He was member of the Freie Demokratische Partei (FDP, Liberal Democratic Party), and was elected for the community parliament/parish parliament at the elections of October 1956, and was returned to office in the March 1961, September 1964, and September 1968 elections.
He retired in October 1972 and in the mid 1980s joined Osnabrück University to study literature and philosophy.
During the 1950s Knoke wrote a book about his wartime career entitled I Flew for the Führer, which was published by C. Boesendahl in 1952 (an English version was initially published in 1953). The book became an aviation classic, as one of the first quality narratives to appear in the West as told by one of the Luftwaffe aces.
- Iron Cross (1939) 2nd and 1st Class
- Front Flying Clasp of the Luftwaffe in Gold for Fighter Pilots
- Wound Badge (1939) in Silver
- German Cross in Gold (17 November 1943)
- Knight's Cross of the Iron Cross on 27 April 1945 as Hauptmann and Gruppenkommandeur of the III./JG 11
- Fellgiebel, Walther-Peer (2000). Die Träger des Ritterkreuzes des Eisernen Kreuzes 1939–1945 – Die Inhaber der höchsten Auszeichnung des Zweiten Weltkrieges aller Wehrmachtteile [The Bearers of the Knight's Cross of the Iron Cross 1939–1945 — The Owners of the Highest Award of the Second World War of all Wehrmacht Branches] (in German). Friedberg, Germany: Podzun-Pallas.
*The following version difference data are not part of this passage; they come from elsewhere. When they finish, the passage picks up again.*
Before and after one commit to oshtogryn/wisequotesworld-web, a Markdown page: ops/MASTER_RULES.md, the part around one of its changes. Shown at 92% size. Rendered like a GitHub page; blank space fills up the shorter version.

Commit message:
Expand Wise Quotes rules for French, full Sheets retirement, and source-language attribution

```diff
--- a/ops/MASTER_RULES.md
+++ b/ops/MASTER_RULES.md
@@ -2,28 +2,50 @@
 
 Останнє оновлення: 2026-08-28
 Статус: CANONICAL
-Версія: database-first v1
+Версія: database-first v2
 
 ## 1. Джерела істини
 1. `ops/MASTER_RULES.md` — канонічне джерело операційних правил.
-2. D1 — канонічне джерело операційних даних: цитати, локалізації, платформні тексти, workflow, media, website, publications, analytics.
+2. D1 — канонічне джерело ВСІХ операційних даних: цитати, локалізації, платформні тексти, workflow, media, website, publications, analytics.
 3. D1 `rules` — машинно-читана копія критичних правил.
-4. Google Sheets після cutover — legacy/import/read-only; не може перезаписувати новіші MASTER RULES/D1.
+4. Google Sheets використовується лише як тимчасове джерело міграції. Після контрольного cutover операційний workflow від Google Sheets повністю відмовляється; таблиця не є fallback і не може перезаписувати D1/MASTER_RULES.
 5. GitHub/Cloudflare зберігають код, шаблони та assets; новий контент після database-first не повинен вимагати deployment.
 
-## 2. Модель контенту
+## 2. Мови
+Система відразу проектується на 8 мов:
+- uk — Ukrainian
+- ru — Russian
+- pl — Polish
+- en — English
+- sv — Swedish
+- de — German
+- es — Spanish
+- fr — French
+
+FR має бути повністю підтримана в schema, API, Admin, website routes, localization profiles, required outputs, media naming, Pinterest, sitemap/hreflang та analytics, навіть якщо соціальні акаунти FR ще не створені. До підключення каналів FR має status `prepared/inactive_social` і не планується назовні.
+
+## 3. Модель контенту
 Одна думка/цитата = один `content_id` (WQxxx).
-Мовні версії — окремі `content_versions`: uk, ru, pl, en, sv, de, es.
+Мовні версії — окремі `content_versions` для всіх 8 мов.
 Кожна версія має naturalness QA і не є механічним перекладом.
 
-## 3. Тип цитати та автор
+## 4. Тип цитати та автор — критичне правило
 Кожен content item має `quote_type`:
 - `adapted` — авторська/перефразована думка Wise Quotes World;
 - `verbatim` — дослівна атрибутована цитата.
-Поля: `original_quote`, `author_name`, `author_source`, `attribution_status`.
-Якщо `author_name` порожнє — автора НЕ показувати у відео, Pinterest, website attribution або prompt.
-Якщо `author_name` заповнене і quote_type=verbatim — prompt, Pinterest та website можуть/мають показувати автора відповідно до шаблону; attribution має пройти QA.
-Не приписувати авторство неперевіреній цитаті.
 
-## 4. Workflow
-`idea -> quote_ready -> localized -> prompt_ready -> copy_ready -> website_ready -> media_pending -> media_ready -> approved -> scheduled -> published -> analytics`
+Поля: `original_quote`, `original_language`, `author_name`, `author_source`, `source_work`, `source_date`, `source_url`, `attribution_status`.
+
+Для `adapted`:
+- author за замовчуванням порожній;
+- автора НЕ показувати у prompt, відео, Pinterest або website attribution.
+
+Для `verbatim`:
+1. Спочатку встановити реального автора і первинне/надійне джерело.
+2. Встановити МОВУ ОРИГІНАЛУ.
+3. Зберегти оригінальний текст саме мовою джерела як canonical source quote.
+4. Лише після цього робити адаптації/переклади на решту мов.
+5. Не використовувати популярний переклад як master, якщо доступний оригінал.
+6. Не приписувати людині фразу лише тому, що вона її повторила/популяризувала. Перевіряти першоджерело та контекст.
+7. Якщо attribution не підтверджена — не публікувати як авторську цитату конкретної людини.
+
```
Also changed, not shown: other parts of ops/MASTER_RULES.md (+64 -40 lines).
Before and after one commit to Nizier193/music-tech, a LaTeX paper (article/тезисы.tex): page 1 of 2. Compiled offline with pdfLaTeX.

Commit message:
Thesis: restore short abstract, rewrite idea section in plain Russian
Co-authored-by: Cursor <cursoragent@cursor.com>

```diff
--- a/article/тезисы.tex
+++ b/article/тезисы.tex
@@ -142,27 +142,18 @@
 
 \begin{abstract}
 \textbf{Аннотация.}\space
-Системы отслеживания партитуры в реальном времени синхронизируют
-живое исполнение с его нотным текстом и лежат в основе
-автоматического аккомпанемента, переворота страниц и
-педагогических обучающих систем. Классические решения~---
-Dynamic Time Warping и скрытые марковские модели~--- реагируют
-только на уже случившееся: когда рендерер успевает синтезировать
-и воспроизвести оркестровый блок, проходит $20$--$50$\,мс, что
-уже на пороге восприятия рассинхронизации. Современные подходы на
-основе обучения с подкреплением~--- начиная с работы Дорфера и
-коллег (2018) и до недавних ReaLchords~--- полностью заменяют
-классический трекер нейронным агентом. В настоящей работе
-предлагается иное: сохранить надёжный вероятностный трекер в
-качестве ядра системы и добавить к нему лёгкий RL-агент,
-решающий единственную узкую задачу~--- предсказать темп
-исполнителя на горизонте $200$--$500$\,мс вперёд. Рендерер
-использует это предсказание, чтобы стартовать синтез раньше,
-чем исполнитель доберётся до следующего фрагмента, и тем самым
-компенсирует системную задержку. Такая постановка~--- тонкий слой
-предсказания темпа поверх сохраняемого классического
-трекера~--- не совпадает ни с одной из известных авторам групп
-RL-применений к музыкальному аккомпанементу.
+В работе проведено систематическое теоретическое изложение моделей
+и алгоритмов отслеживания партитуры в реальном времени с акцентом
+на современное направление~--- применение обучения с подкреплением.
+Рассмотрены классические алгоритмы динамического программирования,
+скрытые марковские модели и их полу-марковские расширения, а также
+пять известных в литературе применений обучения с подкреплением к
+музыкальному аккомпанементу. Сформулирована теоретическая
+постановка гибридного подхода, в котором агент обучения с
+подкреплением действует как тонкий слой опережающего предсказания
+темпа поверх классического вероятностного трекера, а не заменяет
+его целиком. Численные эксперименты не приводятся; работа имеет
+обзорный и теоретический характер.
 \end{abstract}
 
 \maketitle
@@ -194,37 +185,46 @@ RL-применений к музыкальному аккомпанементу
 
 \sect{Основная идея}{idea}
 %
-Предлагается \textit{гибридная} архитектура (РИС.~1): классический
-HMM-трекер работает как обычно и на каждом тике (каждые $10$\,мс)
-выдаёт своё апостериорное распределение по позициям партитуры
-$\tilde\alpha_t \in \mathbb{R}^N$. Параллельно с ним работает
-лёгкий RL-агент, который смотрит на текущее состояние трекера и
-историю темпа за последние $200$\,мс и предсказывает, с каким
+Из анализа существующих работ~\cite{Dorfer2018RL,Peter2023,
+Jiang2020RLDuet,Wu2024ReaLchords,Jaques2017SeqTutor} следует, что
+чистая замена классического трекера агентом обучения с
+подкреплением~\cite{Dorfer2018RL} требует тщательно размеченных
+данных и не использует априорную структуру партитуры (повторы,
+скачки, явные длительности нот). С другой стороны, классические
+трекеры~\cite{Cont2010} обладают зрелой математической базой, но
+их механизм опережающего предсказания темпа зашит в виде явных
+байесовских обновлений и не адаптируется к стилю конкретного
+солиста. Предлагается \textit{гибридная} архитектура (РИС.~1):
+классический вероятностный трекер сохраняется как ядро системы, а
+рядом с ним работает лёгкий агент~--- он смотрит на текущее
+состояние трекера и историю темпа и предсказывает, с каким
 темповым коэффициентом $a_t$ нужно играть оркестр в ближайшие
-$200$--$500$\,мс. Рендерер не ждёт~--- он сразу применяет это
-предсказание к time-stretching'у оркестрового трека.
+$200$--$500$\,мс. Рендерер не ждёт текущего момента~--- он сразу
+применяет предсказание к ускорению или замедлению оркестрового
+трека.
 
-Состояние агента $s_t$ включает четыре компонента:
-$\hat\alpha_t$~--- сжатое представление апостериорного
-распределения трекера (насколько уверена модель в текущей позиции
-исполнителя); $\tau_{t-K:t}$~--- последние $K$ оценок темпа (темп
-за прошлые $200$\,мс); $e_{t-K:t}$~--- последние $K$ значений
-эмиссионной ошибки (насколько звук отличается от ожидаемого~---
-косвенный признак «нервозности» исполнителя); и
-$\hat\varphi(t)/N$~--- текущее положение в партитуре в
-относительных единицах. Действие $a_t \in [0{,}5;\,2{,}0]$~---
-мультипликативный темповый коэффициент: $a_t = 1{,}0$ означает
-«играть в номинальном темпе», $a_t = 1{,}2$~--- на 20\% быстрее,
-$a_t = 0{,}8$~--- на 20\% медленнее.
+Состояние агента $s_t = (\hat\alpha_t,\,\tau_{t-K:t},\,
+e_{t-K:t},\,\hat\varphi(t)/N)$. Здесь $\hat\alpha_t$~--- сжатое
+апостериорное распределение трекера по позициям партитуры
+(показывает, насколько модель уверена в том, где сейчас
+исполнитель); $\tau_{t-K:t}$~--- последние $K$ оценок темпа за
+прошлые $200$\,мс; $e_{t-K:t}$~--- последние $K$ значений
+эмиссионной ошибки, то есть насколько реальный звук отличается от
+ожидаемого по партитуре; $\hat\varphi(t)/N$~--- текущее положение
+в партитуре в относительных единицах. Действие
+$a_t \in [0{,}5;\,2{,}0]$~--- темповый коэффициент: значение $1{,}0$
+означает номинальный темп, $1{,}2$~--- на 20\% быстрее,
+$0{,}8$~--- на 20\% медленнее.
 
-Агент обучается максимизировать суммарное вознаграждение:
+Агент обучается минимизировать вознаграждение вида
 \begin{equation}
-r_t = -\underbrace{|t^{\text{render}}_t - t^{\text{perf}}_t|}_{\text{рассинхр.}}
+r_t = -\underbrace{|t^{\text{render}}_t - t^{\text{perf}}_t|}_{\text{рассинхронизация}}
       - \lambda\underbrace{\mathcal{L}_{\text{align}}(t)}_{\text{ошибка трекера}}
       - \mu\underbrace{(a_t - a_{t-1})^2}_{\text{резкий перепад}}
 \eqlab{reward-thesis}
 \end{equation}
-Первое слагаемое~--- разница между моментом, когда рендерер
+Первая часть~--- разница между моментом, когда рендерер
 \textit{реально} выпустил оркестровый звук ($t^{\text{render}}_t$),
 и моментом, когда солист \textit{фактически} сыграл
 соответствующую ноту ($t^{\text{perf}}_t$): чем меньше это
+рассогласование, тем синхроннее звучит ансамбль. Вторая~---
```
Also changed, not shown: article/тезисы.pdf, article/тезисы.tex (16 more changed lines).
ISBN 978-3-7909-0284-6.
- Knoke, Heinz (1997). I Flew for the Führer. Greenhill Books. ISBN 1-85367-263-7.
- Patzwall, Klaus D.; Scherzer, Veit (2001). Das Deutsche Kreuz 1941 – 1945 Geschichte und Inhaber Band II [The German Cross 1941 – 1945 History and Recipients Volume 2] (in German). Norderstedt, Germany: Verlag Klaus D. Patzwall. ISBN 978-3-931533-45-8.
- Scherzer, Veit (2007). Die Ritterkreuzträger 1939–1945 Die Inhaber des Ritterkreuzes des Eisernen Kreuzes 1939 von Heer, Luftwaffe, Kriegsmarine, Waffen-SS, Volkssturm sowie mit Deutschland verbündeter Streitkräfte nach den Unterlagen des Bundesarchives [The Knight's Cross Bearers 1939–1945 The Holders of the Knight's Cross of the Iron Cross 1939 by Army, Air Force, Navy, Waffen-SS, Volkssturm and Allied Forces with Germany According to the Documents of the Federal Archives] (in German). Jena, Germany: Scherzers Miltaer-Verlag. ISBN 978-3-938845-17-2.
- Weal, John (1999). Bf 109F/G/K Aces of the Western Front. Oxford, UK: Osprey Publishing. ISBN 978-1-85532-905-8.
- Heinz Knoke in the German National Library catalogue
- Heinz Knoke @ Homage to Lilo
- To Command the Sky: The Battle for Air Superiority Over Germany, 1942-1944 By Stephen L. McFarland, Wesley Phillips Newton